Schiavo faces up to 20 years in prison for wire fraud and faces a maximum five years for the tax offenses. He must also pay back all the money.
“A man once known for his leadership role in the rental payment industry has long since stolen from the very people he was supposed to be helping,” said U.S. Attorney Geoffrey S. Berman. “He used his company, company charities, company financial records, and company credit card accounts to enrich himself and his friends while taking millions from his bank account and stealing from his customers.”
Schiavo, who started NCR in 1962 with his brother and founder, Gerald Schiavo, made his fortune buying struggling companies.
His companies specialized in rent-to-own products — including subprime, payday and rental foreclosures.

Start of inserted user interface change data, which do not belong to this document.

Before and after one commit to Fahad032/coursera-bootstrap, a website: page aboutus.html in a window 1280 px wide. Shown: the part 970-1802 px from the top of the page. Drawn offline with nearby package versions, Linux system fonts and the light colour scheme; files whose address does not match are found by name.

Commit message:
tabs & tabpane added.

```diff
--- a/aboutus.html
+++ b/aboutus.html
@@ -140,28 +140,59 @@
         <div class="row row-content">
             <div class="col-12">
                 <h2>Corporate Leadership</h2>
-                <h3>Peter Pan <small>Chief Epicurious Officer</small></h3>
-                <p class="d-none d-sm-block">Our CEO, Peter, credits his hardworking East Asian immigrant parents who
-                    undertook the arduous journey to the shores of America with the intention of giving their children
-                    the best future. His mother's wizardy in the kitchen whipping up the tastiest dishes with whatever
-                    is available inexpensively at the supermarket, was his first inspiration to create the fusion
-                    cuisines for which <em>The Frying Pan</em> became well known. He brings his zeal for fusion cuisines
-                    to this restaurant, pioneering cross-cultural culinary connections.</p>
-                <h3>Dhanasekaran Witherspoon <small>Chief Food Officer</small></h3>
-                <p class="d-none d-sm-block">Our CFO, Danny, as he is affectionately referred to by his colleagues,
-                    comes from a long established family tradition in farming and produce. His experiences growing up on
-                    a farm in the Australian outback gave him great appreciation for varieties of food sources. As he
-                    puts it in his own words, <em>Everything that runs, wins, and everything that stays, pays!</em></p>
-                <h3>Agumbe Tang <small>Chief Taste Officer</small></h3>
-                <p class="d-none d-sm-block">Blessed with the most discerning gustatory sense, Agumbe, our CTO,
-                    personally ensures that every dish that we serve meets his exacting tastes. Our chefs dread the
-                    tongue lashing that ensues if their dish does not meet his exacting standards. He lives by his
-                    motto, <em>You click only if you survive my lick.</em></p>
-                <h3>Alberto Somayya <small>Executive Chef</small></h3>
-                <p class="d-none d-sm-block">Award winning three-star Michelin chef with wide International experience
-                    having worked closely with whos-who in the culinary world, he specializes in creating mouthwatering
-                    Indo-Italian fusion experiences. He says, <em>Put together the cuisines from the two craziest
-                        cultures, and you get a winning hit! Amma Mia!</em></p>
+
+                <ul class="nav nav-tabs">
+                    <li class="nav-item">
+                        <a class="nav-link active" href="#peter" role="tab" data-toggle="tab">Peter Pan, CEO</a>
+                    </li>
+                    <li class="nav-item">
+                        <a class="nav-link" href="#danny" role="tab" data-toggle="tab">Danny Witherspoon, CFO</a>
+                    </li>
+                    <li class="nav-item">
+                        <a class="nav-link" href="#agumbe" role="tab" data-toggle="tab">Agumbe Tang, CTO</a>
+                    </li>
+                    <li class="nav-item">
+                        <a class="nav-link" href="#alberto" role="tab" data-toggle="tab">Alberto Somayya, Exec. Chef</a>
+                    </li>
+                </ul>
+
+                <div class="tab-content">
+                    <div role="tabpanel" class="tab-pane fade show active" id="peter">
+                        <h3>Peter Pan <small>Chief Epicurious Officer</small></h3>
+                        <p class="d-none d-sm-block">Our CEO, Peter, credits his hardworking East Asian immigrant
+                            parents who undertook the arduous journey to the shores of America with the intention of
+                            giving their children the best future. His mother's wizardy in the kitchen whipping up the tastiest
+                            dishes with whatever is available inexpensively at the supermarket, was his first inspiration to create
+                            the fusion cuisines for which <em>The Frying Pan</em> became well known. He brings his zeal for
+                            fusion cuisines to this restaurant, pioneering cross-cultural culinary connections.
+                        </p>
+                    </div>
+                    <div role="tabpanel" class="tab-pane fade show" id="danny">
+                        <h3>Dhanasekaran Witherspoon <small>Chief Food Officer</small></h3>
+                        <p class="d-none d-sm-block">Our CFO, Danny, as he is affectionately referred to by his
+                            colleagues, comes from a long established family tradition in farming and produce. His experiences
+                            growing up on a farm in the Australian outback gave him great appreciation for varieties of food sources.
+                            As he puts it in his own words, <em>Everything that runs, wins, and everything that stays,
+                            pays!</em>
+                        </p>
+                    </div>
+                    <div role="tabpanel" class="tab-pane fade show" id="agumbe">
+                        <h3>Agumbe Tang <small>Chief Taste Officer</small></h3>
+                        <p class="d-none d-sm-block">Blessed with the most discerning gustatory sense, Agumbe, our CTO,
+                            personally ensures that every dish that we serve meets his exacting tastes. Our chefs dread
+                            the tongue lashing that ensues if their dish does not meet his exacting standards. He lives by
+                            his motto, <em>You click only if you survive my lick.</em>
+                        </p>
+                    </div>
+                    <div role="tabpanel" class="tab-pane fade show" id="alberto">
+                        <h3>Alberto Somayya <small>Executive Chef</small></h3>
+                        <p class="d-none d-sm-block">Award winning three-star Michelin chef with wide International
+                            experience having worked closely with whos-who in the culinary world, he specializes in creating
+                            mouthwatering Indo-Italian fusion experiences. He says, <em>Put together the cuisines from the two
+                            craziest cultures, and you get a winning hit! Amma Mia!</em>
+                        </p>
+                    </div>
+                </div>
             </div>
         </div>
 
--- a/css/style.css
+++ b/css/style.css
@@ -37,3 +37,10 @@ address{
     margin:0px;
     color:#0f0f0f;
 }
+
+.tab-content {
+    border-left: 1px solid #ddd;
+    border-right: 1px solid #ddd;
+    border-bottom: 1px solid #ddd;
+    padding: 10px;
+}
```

He was the “Oracle of Cash” for the president of Oklahoma-based Hallmark Cards, according to the New York Times.
In 2012, Schiavo was sentenced to 21 months for dealing in the proceeds of a crime by Norman, Okla.-based Dakota Management Services, after his company billed Hallmark for loans.
Despite the conviction, Schiavo continued to take money.

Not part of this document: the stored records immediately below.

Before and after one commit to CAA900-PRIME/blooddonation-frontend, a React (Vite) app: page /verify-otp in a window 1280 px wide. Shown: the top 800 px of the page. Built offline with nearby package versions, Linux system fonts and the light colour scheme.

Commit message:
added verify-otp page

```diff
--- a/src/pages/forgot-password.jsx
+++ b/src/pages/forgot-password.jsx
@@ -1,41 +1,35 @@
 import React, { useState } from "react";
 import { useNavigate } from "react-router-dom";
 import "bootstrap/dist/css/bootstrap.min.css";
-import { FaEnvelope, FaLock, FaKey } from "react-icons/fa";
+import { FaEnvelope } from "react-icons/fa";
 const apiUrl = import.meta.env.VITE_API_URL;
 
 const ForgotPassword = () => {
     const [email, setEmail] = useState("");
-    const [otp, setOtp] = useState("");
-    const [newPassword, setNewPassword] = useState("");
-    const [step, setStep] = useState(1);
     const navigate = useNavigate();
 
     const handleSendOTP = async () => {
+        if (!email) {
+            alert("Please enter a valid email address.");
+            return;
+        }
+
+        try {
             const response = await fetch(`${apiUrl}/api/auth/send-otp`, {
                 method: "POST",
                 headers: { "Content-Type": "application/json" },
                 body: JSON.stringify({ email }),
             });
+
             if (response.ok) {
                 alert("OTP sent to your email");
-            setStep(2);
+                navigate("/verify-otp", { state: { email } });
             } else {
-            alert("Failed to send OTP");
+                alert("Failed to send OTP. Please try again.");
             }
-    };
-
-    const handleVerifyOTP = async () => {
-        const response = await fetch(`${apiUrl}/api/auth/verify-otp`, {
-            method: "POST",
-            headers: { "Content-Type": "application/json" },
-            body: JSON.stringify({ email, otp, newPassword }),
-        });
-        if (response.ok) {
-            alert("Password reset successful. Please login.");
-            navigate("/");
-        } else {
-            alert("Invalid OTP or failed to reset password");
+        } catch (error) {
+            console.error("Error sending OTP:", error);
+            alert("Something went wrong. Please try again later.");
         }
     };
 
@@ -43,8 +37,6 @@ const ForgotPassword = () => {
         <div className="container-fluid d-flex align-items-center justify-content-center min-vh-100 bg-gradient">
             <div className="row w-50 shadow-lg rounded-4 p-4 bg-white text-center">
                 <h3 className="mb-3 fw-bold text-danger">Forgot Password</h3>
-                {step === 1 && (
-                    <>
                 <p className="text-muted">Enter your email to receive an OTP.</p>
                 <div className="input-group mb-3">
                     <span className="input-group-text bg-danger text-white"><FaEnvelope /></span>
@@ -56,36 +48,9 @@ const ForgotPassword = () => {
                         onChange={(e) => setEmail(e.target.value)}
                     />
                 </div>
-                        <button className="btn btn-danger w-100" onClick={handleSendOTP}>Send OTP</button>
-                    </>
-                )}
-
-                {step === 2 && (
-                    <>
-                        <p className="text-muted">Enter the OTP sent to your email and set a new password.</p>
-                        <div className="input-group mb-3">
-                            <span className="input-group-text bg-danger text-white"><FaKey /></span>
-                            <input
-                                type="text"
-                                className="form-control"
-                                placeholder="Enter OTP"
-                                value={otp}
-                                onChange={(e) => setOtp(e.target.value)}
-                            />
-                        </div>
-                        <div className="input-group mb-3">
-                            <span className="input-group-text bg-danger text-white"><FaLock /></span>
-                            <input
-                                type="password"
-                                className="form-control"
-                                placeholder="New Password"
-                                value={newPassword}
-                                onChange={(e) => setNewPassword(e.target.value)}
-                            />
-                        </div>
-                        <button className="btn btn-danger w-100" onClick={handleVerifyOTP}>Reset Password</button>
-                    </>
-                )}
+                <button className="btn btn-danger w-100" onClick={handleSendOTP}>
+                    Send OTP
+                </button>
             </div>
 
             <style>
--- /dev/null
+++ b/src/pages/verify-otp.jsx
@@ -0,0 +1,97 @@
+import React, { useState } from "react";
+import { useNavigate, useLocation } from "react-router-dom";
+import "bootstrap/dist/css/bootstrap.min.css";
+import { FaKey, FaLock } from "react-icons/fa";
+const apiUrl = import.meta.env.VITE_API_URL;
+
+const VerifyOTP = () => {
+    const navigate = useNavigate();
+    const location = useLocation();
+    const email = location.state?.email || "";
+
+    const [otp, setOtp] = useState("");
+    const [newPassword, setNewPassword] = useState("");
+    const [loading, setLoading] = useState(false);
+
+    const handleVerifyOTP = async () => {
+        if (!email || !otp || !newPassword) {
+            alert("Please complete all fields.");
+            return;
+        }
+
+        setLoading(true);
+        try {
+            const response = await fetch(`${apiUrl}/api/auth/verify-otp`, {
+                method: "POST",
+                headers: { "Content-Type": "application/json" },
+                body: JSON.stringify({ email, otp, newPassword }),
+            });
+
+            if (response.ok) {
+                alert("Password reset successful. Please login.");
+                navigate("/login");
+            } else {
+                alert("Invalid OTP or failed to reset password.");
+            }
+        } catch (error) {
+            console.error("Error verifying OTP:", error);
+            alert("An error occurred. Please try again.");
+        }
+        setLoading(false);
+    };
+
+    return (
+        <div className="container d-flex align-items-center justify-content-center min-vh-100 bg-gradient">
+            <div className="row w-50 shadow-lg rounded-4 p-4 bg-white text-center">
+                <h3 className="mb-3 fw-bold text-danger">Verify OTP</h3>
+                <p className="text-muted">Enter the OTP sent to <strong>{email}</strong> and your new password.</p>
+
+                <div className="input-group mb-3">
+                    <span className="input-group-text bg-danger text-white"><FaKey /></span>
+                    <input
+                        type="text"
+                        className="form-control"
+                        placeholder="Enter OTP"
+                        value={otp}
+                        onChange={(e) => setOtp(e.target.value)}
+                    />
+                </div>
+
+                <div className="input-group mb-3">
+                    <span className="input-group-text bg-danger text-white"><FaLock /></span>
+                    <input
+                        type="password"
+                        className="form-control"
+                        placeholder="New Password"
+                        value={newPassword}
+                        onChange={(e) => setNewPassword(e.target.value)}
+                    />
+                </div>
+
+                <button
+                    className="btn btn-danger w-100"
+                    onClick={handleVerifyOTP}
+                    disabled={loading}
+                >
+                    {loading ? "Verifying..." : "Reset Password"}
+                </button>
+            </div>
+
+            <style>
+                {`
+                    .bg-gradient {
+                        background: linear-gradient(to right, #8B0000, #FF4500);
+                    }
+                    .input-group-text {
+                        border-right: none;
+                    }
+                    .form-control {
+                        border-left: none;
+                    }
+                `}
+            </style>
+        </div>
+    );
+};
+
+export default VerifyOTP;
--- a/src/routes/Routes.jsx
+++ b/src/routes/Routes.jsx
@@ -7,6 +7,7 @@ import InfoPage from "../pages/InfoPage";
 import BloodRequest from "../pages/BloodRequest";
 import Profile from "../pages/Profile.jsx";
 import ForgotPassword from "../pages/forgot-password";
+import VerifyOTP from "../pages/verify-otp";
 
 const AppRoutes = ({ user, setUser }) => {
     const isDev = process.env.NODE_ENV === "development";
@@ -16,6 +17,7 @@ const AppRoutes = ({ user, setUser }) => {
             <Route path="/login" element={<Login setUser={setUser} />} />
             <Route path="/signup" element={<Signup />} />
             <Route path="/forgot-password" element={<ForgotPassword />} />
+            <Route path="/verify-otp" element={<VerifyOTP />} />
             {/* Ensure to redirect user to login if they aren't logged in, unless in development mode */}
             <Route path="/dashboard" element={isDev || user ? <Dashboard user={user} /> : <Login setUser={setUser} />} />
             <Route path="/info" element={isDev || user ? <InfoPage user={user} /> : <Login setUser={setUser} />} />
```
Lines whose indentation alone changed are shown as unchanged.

In 2008, he started a company called National Cash Register, based in Irving, Texas, according to the indictment. Schiavo allegedly used a shell company called National Cash Logistics as a vehicle to launder funds from NCR.
For years, his company charged customers about 70 percent more than contracted and provided inaccurate bills and paperwork, federal prosecutors said.
His scam included:
Selling items including goods such as purses, clothing, jewelry, electronics, hair care products, and health-care products
Selling so-called loans and inflow fees through a company called Country World Loan
Charging the customers amounts ranging from $100 to $1,000, and through the later year. Schiavo was allegedly able to take the more than $87 million from customers by:
1. Undertaking loans and invoices from customers in December through April.
2. Promoting discounts and secret commissions for assisting customers in delaying payments, a maneuver that allowed NCR to falsely inflate the amounts owed to customers.
3. Taking the customers’ money without their knowledge or permission, authorities said.
“Richard Schiavo gave a ring of deception to hide his criminal activity,” said FBI Special Agent James Fetzer, who worked the case. “For the sake of his victims, I hope he’s brought to justice, and he really deserves a stiff sentence.”